? What’s in a private label? We’ve had discussion here over the years about the difference between national brands and store brands and private labels. This article, from an Alabama newspaper, is a sound, easy-to-follow explanation of private label and who makes the wine for retailers like Walgreen’s, Wal-Mart, and Costco. And, notes wine columnist Pat Kettles, Dollar General is going to have to find someone to make the wine it wants to sell.

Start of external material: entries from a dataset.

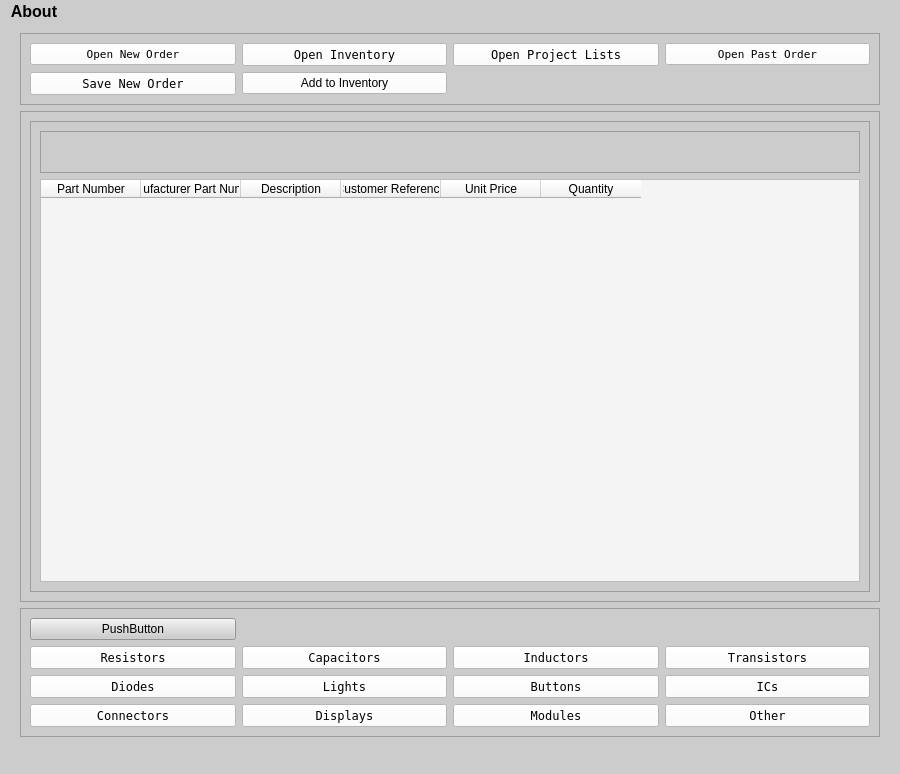
Above: gui_app.ui from Thomas1B/Electronics-Inventory-Program before the change. Below: the same form after it.
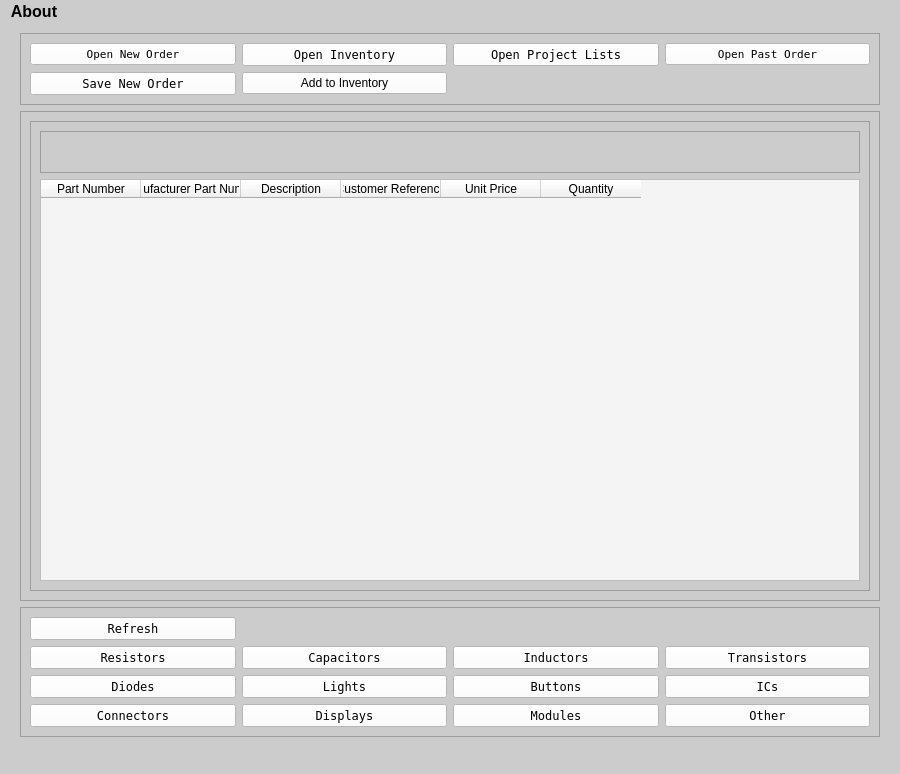
That is the form after the change.

The edit to the form file:
```diff
--- a/gui_app.ui
+++ b/gui_app.ui
@@ -382,9 +382,17 @@
       </property>
       <layout class="QGridLayout" name="gridLayout_3">
        <item row="0" column="0">
-        <widget class="QPushButton" name="btn_test">
+        <widget class="QPushButton" name="btn_refresh_opensheet">
+         <property name="font">
+          <font>
+           <family>Terminal</family>
+          </font>
+         </property>
+         <property name="styleSheet">
+          <string notr="true">background-color: rgb(255, 255, 255);</string>
+         </property>
          <property name="text">
-          <string>PushButton</string>
+          <string>Refresh</string>
          </property>
         </widget>
        </item>
```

? When critics collide: Eric Asimov in the New York Times has the story of two influential critics and their reaction to Chateau Pavie, a hip and with-it red Bordeaux blend that is usually well received. Robert Parker calls the 2010 Pavie brilliant, while John Gilman calls it, believe it not, bad and unpleasant. Which is, of course, one of the great things about wine, that two such reputable critics can completely disagree. The Wine Curmudgeon has actually tasted Pavie, and while it wasn’t the 2010, I can see where Gilman was coming from. Which means I can also see where Parker was coming from.
? Love that cheap wine: Decanter, the British wine magazine, has released its annual wine awards. Many of the award winners will be difficult to find in the U.S. or too expensive or both, but one of them is a favorite around here — the French chardonnay, Cave de Lugny, which sells for abut $10 in the U.S. It was not only the least expensive among the top 10 chardonnays, but it shared the list with some high-dollar white Burgundies from Montrachet and Chabilis and an $80 Aussie label.
The French may have many faults as a wine-producing nation, be it genuflecting in Robert Parker’s direction or refusing to acknowledge the 21st century. But they still make the world’s best chardonnay — even grocery store chardonnay.
The Cave de Lugny ($11, purchased) is just such a wine. It’s almost unoaked, with some green apple and citrus at the front. If the mineral finish is a bit thin, it’s not unpleasant like so many California grocery store chardonnays, which reek of fake oak and other winemaker manipulation. I stumbled across this while looking for something to have on hand in case Icepocalypse: The Sequel kept me from wine shopping, and snapped it up. Cave de Lugny has a fine reputation as a grocery-store Burgundy producer (I especially like the Les Charmes, though it’s not $11 any more), and one could do a lot worse than this wine. Which, sadly, I have.
Drink this chilled on its own, with leftovers if you’re cleaning out the refrigerator after the power goes out, or for Chinese takeout. Assuming you can get to the restaurant for takeout in between the winter storms.